> **Exercise directions**: Copy, from the material below, each line that contains the word "public".

> **Listed records**:
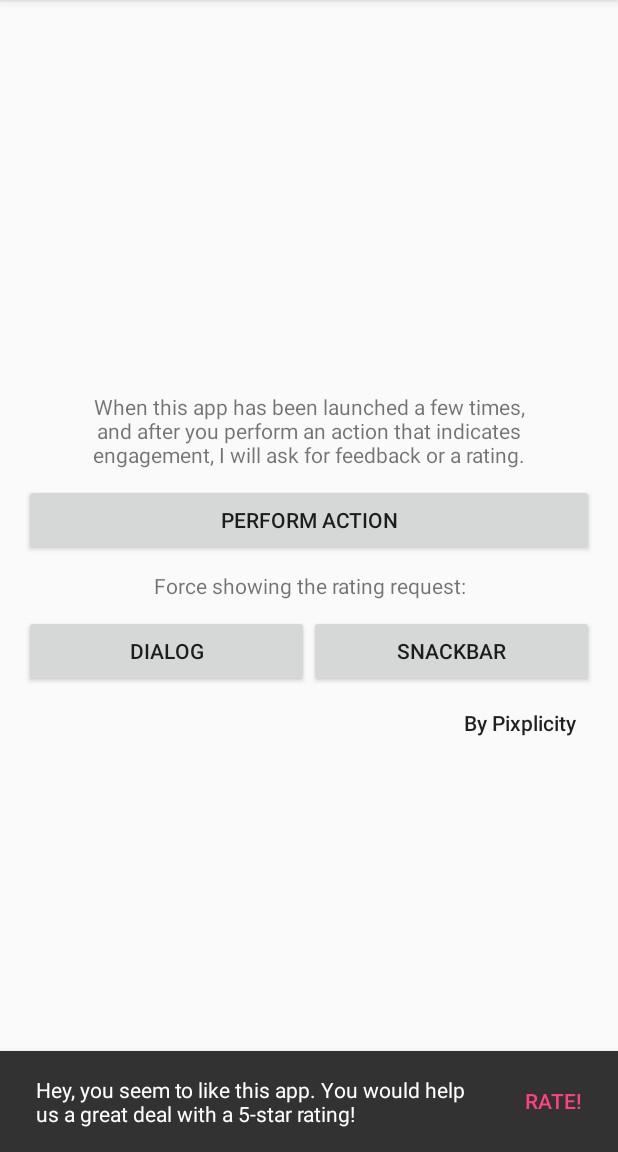
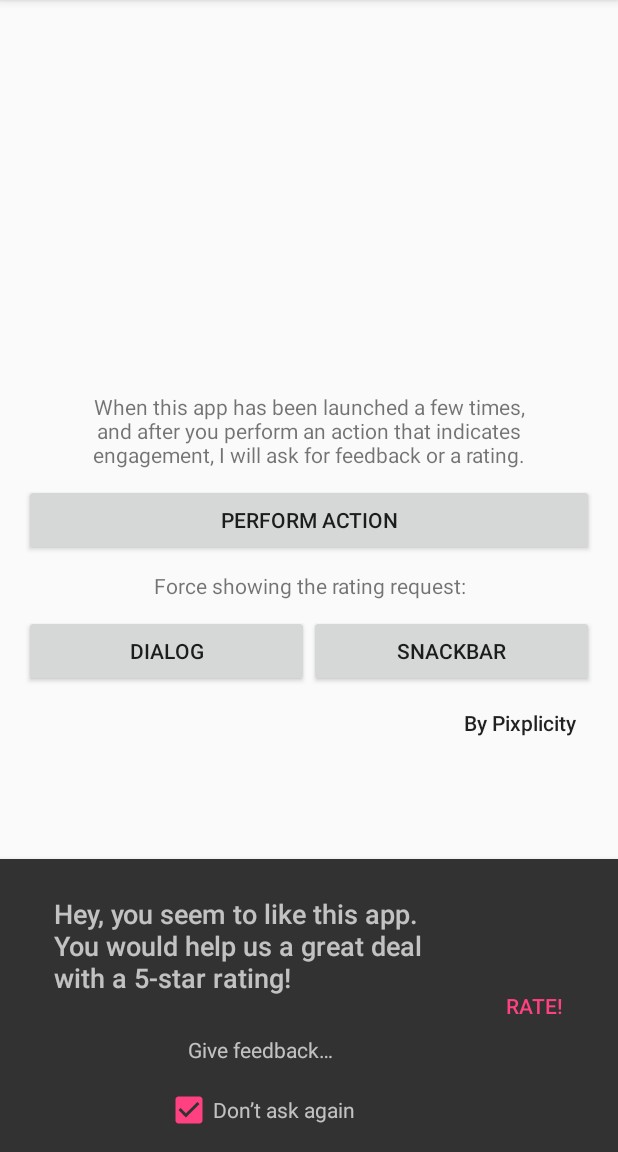
Before and after one commit to Pixplicity/gene-rate, an Android app: the screen it shows after launch (MainActivity), after a tap on "SNACKBAR", on a phone screen of 412 x 824 dp, the part 84-1236 px from its top. Run offline under Robolectric (Android 15) with nearby library versions, the phone set to English and light mode, and no system bars.

Commit message:
[add] feedback and checkbox added to SnackBar layout

```diff
--- a/app/src/main/java/com/pixplicity/generate/sample/MainActivity.java
+++ b/app/src/main/java/com/pixplicity/generate/sample/MainActivity.java
@@ -69,6 +69,7 @@ public class MainActivity extends AppCompatActivity {
         mRateBar = new Rate.Builder(this)
                 .setMessage(R.string.please_rate_short)
                 .setMinimumInstallTime(0)
+                .setFeedbackAction(Uri.parse("mailto:example@example.com"))
                 .setSnackBarParent(root)
                 .build();
 
--- a/gradle.properties
+++ b/gradle.properties
@@ -15,8 +15,8 @@
 #
 org.gradle.jvmargs=-Xmx1536m
 #
-VERSION_CODE=2
-VERSION_NAME=1.0
+VERSION_CODE=3
+VERSION_NAME=1.0.1
 #
 GROUP=com.pixplicity.generate
 ARTIFACT_ID=gene-rate
--- a/library/src/main/java/com/pixplicity/generate/Rate.java
+++ b/library/src/main/java/com/pixplicity/generate/Rate.java
@@ -38,6 +38,9 @@ import android.view.View;
 import android.view.ViewGroup;
 import android.widget.Button;
 import android.widget.CheckBox;
+import android.widget.CompoundButton;
+import android.widget.CompoundButton.OnCheckedChangeListener;
+import android.widget.TextView;
 
 import java.util.concurrent.TimeUnit;
 
@@ -173,15 +176,62 @@ public final class Rate {
 
     private void showRatingSnackbar() {
         // Wie is hier nou de snackbar?
-        Snackbar.make(mParentView, mMessage, Snackbar.LENGTH_LONG)
-                .setAction(R.string.button_yes, new View.OnClickListener() {
-                    @Override
-                    public void onClick(View view) {
-                        openPlayStore();
+        final Snackbar snackbar = Snackbar.make(mParentView, mMessage, Snackbar.LENGTH_INDEFINITE);
+        Snackbar.SnackbarLayout layout = (Snackbar.SnackbarLayout) snackbar.getView();
+
+        // Hide default text
+        TextView textView = (TextView) layout.findViewById(android.support.design.R.id.snackbar_text);
+        textView.setVisibility(View.INVISIBLE);
+
+        // Inflate our custom view
+        final LayoutInflater inflater = (LayoutInflater) mContext.getSystemService(Context.LAYOUT_INFLATER_SERVICE);
+        @SuppressLint("InflateParams")
+        View snackView = inflater.inflate(R.layout.in_snackbar, null);
+        // Configure the view
+        TextView tvMessage = (TextView) snackView.findViewById(R.id.text);
+        tvMessage.setText(mMessage);
+        final CheckBox checkBox = (CheckBox) snackView.findViewById(R.id.cb_never);
+        checkBox.setText(mTextNever);
+        checkBox.setChecked(DEFAULT_CHECKED);
+        final Button btFeedback = (Button) snackView.findViewById(R.id.bt_negative);
+        final Button btRate = (Button) snackView.findViewById(R.id.bt_positive);
+
+        // Rate listener
+        btRate.setOnClickListener(new View.OnClickListener() {
+            @Override
+            public void onClick(View v) {
+                snackbar.dismiss();
+                openPlayStore();
+                saveAsked();
+            }
+        });
+        // Feedback listener
+        if (mFeedbackAction != null) {
+            btFeedback.setText(mTextNegative);
+            btFeedback.setVisibility(View.VISIBLE);
+            btFeedback.setOnClickListener(new View.OnClickListener() {
+                @Override
+                public void onClick(View v) {
+                    if (checkBox.isChecked()) {
                         saveAsked();
                     }
-                })
-                .show();
+                    snackbar.dismiss();
+                    mFeedbackAction.onClick(null, DialogInterface.BUTTON_NEGATIVE);
+                }
+            });
+        }
+        // Checkbox listener
+        checkBox.setOnCheckedChangeListener(new OnCheckedChangeListener() {
+            @Override
+            public void onCheckedChanged(CompoundButton button, boolean checked) {
+                mPrefs.edit().putBoolean(KEY_BOOL_ASKED, checked).apply();
+            }
+        });
+
+        // Add the view to the Snackbar's layout
+        layout.addView(snackView, 0);
+        // Show the Snackbar
+        snackbar.show();
     }
 
     private void showRatingDialog() {
--- /dev/null
+++ b/library/src/main/res/layout/in_snackbar.xml
@@ -0,0 +1,90 @@
+<?xml version="1.0" encoding="utf-8"?>
+<!--
+  ~ Copyright (c) 2017    Mathijs Lagerberg, Pixplicity BV
+  ~
+  ~ Licensed under the Apache License, Version 2.0 (the "License");
+  ~ you may not use this file except in compliance with the License.
+  ~ You may obtain a copy of the License at
+  ~
+  ~      http://www.apache.org/licenses/LICENSE-2.0
+  ~
+  ~ Unless required by applicable law or agreed to in writing, software
+  ~ distributed under the License is distributed on an "AS IS" BASIS,
+  ~ WITHOUT WARRANTIES OR CONDITIONS OF ANY KIND, either express or implied.
+  ~ See the License for the specific language governing permissions and
+  ~ limitations under the License.
+  -->
+
+<LinearLayout xmlns:android="http://schemas.android.com/apk/res/android"
+              xmlns:tools="http://schemas.android.com/tools"
+              android:layout_width="match_parent"
+              android:layout_height="wrap_content"
+              android:layout_gravity="center"
+              android:gravity="center_vertical"
+              android:orientation="horizontal"
+              android:padding="12dp"
+              tools:background="#000000">
+    <!--
+
+            <TextView
+                android:layout_width="match_parent"
+                android:layout_height="wrap_content"
+                android:gravity="center"
+                android:text="@string/swipe_to_dismiss"
+                android:textColor="#90ffffff"
+                android:textSize="12sp"/> -->
+    <LinearLayout
+        android:layout_width="0dp"
+        android:layout_height="wrap_content"
+        android:layout_weight="1"
+        android:orientation="vertical">
+
+        <TextView
+            android:id="@+id/text"
+            android:layout_width="match_parent"
+            android:layout_height="wrap_content"
+            android:layout_margin="12dp"
+            android:textAppearance="@android:style/TextAppearance.DeviceDefault.Medium.Inverse"
+            tools:text="@string/please_rate_short"/>
+
+        <Button
+            android:id="@+id/bt_negative"
+            style="?android:checkboxStyle"
+            android:layout_width="wrap_content"
+            android:layout_height="wrap_content"
+            android:layout_gravity="center"
+            android:gravity="center"
+            android:paddingEnd="@dimen/view_margins"
+            android:paddingLeft="@dimen/view_margins"
+            android:paddingRight="@dimen/view_margins"
+            android:paddingStart="@dimen/view_margins"
+            android:text="@string/button_feedback"
+            android:textColor="?android:attr/textColorSecondaryInverse"
+            android:visibility="gone"
+            tools:visibility="visible"/>
+
+        <CheckBox
+            android:id="@+id/cb_never"
+            android:layout_width="wrap_content"
+            android:layout_height="wrap_content"
+            android:layout_gravity="center"
+            android:checked="true"
+            android:text="@string/button_dont_ask"
+            android:textColor="?android:attr/textColorSecondaryInverse"/>
+
+    </LinearLayout>
+
+    <LinearLayout
+        android:layout_width="wrap_content"
+        android:layout_height="match_parent"
+        android:orientation="vertical">
+
+        <Button
+            android:id="@+id/bt_positive"
+            style="@style/Base.Widget.AppCompat.Button.ButtonBar.AlertDialog"
+            android:layout_width="wrap_content"
+            android:layout_height="match_parent"
+            android:layout_gravity="center"
+            android:text="@string/button_yes"/>
+    </LinearLayout>
+</LinearLayout>
--- a/library/src/main/res/values/strings.xml
+++ b/library/src/main/res/values/strings.xml
@@ -23,4 +23,5 @@
     <string name="button_no">No thanks</string>
     <string name="button_feedback">Give feedback…</string>
     <string name="button_dont_ask">Don’t ask again</string>
+    <string name="swipe_to_dismiss">Swipe to dismiss</string>
 </resources>
```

> **Result of this exercise**:
@@ -69,6 +69,7 @@ public class MainActivity extends AppCompatActivity {
@@ -173,15 +176,62 @@ public final class Rate {
-                    public void onClick(View view) {
+            public void onClick(View v) {
+                public void onClick(View v) {
+            public void onCheckedChanged(CompoundButton button, boolean checked) {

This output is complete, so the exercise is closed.